Devin said something that really struck a chord with me in this new interview. He said, “When I perform, it’s a blown-up version of who I am.” I relate to that. When I write for this blog, it’s the same thing: An extreme, exaggerated version of what I think and how I am. Nutty. What else did Dev say? He discussed the creative process.
“The way I write is I pick up a guitar, let it all out and make it as good as it can possibly be,” he says. “But I remember when I was doing Ki, Ghost or even Deconstruction, it came out exactly as I wanted, but I knew for a fact it would bother people. I was concerned that some parts of my audience would see it as an insult if I wouldn’t deliver the kind of music they wished me to create or that they would see it as a deliberate attempt to make them angry, because I’m doing something different. That’s absolutely not the case. To be completely straight-up with you, I write what I write and it’s coming out the way it’s coming out and I’m trying to capture that the best I can. Sometimes it comes better out than other times, but it’s always completely honest.”
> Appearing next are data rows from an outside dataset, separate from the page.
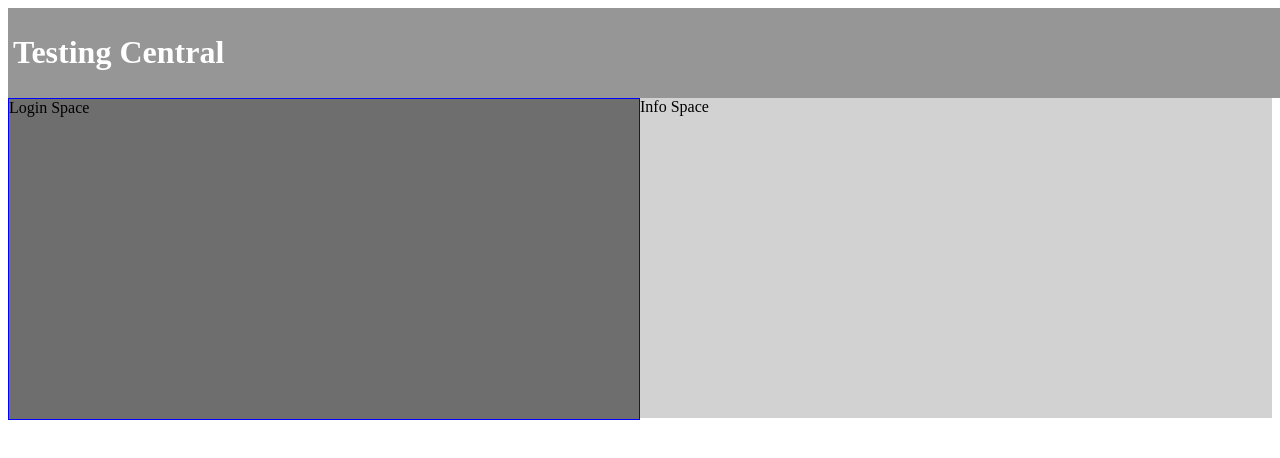
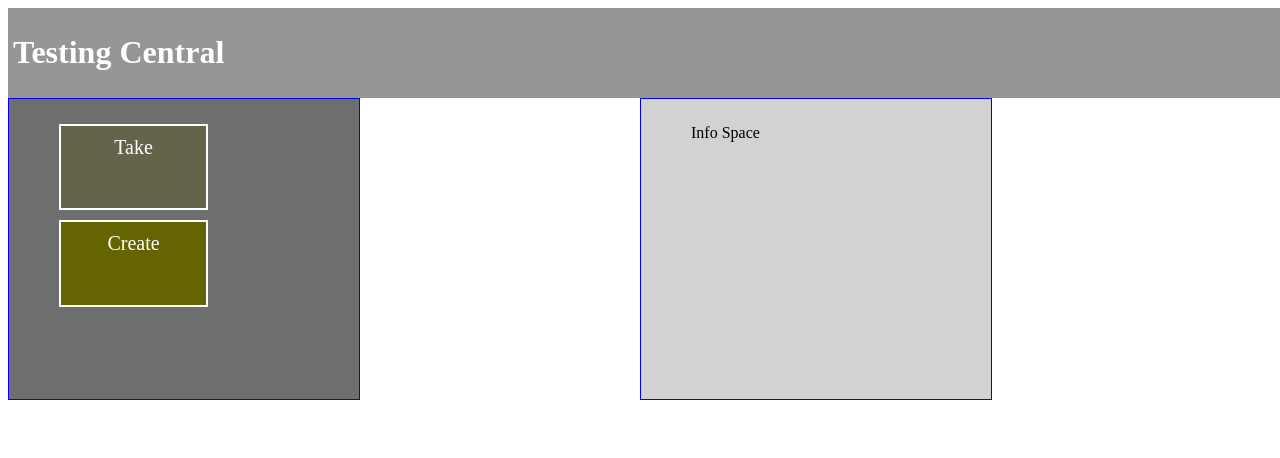
Before and after one commit to deanwaskom/angular-testingapp, an Angular app: page / in a window 1280 px wide. Shown: the top 458 px of the page. Built offline with nearby package versions, Linux system fonts and the light colour scheme.

Commit message:
3 files modified

```diff
--- a/src/app/home-screen/home-screen.component.css
+++ b/src/app/home-screen/home-screen.component.css
@@ -1 +1,14 @@
-.cred-input { height: 320px; background: rgb(110,110,110); border: 1px solid blue; }
+.path-choice {
+  width: 250px;
+  height: 250px; background: rgb(110,110,110); border: 1px solid blue;
+  padding: 25px 50px;
+}
+.button1 {
+  width: 50%; height: 25%; background: rgb(100,100,75); color: rgb(255,255,255);
+  text-align: center; font-size: 20px; padding: 10px 10px; border: 2px solid;
+  margin-bottom: 10px;
+}
+.button2 {
+  width: 50%; height: 25%; background: rgb(100,100,0); color: rgb(255,255,255);
+  text-align: center; font-size: 20px; padding: 10px 10px; border: 2px solid;
+}
--- a/src/app/home-screen/home-screen.component.html
+++ b/src/app/home-screen/home-screen.component.html
@@ -1 +1,4 @@
-<div class="cred-input">Login Space</div>
+<div class="path-choice">
+  <div class="button1">Take</div>
+  <div class="button2">Create</div>
+</div>
--- a/src/app/info-space/info-space.component.css
+++ b/src/app/info-space/info-space.component.css
@@ -1 +1,5 @@
-.info-space { height: 320px; background: rgb(210,210,210); }
+.info-space {
+  width: 250px;
+  height: 250px; background: rgb(210,210,210); border: 1px solid blue;
+  padding: 25px 50px;
+}
```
When asked about the shift from crazy, pot-loving Strapping Young Lad frontman to his calmer, sober current self, Devin said it’s all about honesty.
“When I started to realize that Strapping Young Lad was more becoming an act that I was getting better and better at doing, it became very difficult for me to have normal interactions with people because there was an expectation of how I would behave, but as of now, when I perform, it’s a blown-up version of who I am, but there’s no big difference between the person that’s talking to you now and the guy that’s playing the music on stage,” he says. “Nothing that I would say on stage I wouldn’t say in normal life, you know? That’s the main difference. With Strapping, the way I was raised, sarcasm was a very important part of the family dynamic and after I got older, I started to realize that if you’re trained from a young age not to be angry, sarcasm and humor are good outlets to vent your anger. For me, it was important to acknowledge that was very gratifying to be that vicious to the audience. Doing drugs, eating spicy food or sexual misconduct, it’s the same impulse of instant satisfaction. That was the image people got from me in my Strapping days and the interaction with people after the show was based on that image. Nowadays, it’s more like what you see is what you get, like the normal informal dude I am right now.”